We are already making strides towards our goals.
- In St. Mary’s Hospital, we lowered the average number of stillbirths by 19% from 2012 to 2017. This is equivalent to 12 fewer babies dying every year.
- We have reduced the proportion of unexplained stillbirths in the Greater Manchester area from 28% in 2014 to 16% in 2016.
- In Edinburgh, obese women attending our antenatal clinic were an astounding 8 times less likely to have a stillbirth than women receiving standard care.
- We are rolling out the excellent care that women get in a pregnancy after a stillbirth at our rainbow clinic to 5 new sites.
We currently have no effective treatments to help babies who are growing too slowly in the womb. Our researchers are studying the effects of tiny particles found in fruit and vegetables on the placenta. This could provide a safe treatment to help ensure babies grow normally, preventing stillbirth.

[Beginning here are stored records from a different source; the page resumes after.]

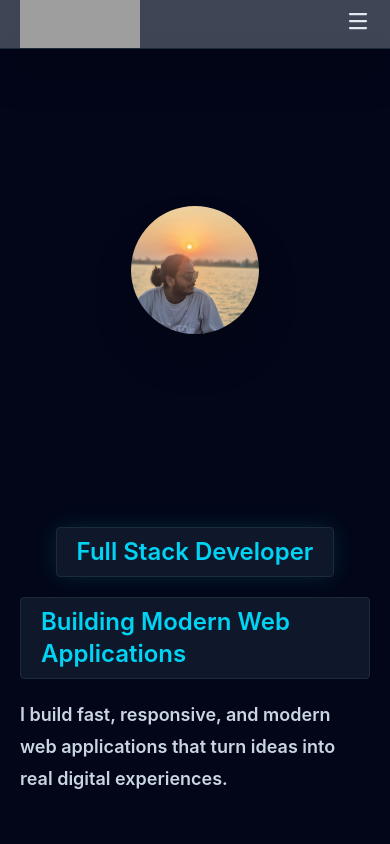
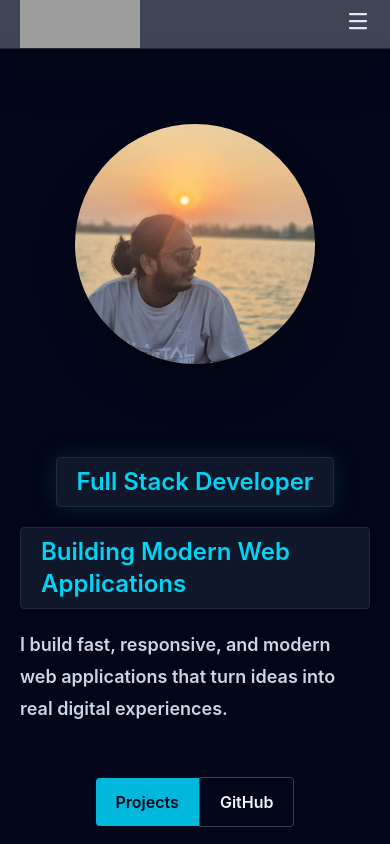
Before and after one commit to ankitmall932/MyPortfolio, a React (Vite) app in the folder portfolio/: page / in a window 390 px wide. Shown: the top 844 px of the page. Built offline with nearby package versions, Linux system fonts and the light colour scheme; grey boxes are pictures that could not be loaded.

Commit message:
home logo fixe

```diff
--- a/portfolio/src/pages/Landing/Home.jsx
+++ b/portfolio/src/pages/Landing/Home.jsx
@@ -3,7 +3,7 @@ import { NavLink } from 'react-router-dom';
 
 function Home () {
     return (
-        <div className='w-full  h-screen flex lg:flex-row flex-col-reverse  gap-5 '>
+        <div className='w-full  h-screen flex lg:flex-row flex-col-reverse  lg:gap-5 gap-3 '>
             <div className='lg:w-1/2 w-full h-full flex flex-col sm:gap-10 gap-5 justify-center items-center '>
                 <div className='bg-slate-900 text-cyan-400 border border-slate-800 sm:font-bold font-semibold sm:text-4xl text-2xl px-5 py-2 rounded mt-5 shadow-[0_0_25px_rgba(34,211,238,0.15)]'>Full Stack Developer</div>
                 <div className='bg-slate-900 text-cyan-400 border border-slate-800 sm:font-bold font-semibold sm:text-4xl text-2xl px-5 py-2 rounded'> Building Modern Web Applications</div>
@@ -13,8 +13,8 @@ function Home () {
                     <NavLink to='https://github.com/ankitmall932' className='border border-slate-700 text-slate-100 font-semibold hover:bg-slate-800 px-5 py-3 rounded-r hover:scale-105 transition-all duration-300'>GitHub</NavLink>
                 </div>
             </div>
-            <div className='lg:w-1/2 w-full  h-full flex justify-center items-center'>
-                <img src="/Ankit Mall.jpeg" alt="" className='object-cover sm:h-80 md:h-100 lg:h-120 xl:h-150 h-32 sm:w-80 md:w-100 lg:w-120 xl:w-150 w-32  rounded-full shadow-2xl' />
+            <div className='lg:w-1/2 w-full  lg:h-full h-70 flex justify-center items-center'>
+                <img src="/Ankit Mall.jpeg" alt="" className='object-cover sm:h-80 md:h-100 lg:h-120 xl:h-150 h-60 sm:w-80 md:w-100  lg:w-120 xl:w-150 w-60  rounded-full shadow-2xl lg:mt-0 mt-20' />
             </div>
         </div>
     );
```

Pre-eclampsia can lead to health problems and sometimes stillbirth, but we don’t know enough about what causes it. Our researchers are studying how the lining of the womb develops during early pregnancy. This could reveal new ways to prevent pre-eclampsia and reduce the risk of stillbirth.
Miscarriage and ectopic pregnancy may trigger long-term post-traumatic stress, anxiety and depression
The largest ever study into the psychological impact of miscarriage and ectopic pregnancy has shown that early-stage pregnancy loss can have a serious on impact mental health. The research was led by Professor Tom Bourne at the Tommy’s National Centre for Miscarriage Research at Imperial College London.
A pilot trial led by Tommy’s National Centre for Miscarriage Research suggests diabetes drug could be repurposed to target the lining of the womb in women with recurrent miscarriage.
More than a third of maternity doctors admitted they suffer from burnout and exhaustion. This means that they may avoid difficult cases, over-prescribe medications and care less about their patients, increasing the risk of mistakes.
Abdominal stitch is more effective than vaginal stitch for women who experience recurrent preterm births
A clinical trial has shown that an abdominal stitch can save babies’ lives by reducing preterm birth for high-risk women who have had a previous failed vaginal stitch. The trial was led and co-authored by Professor Andrew Shennan, Clinical Director of Tommy’s Preterm Surveillance Clinic.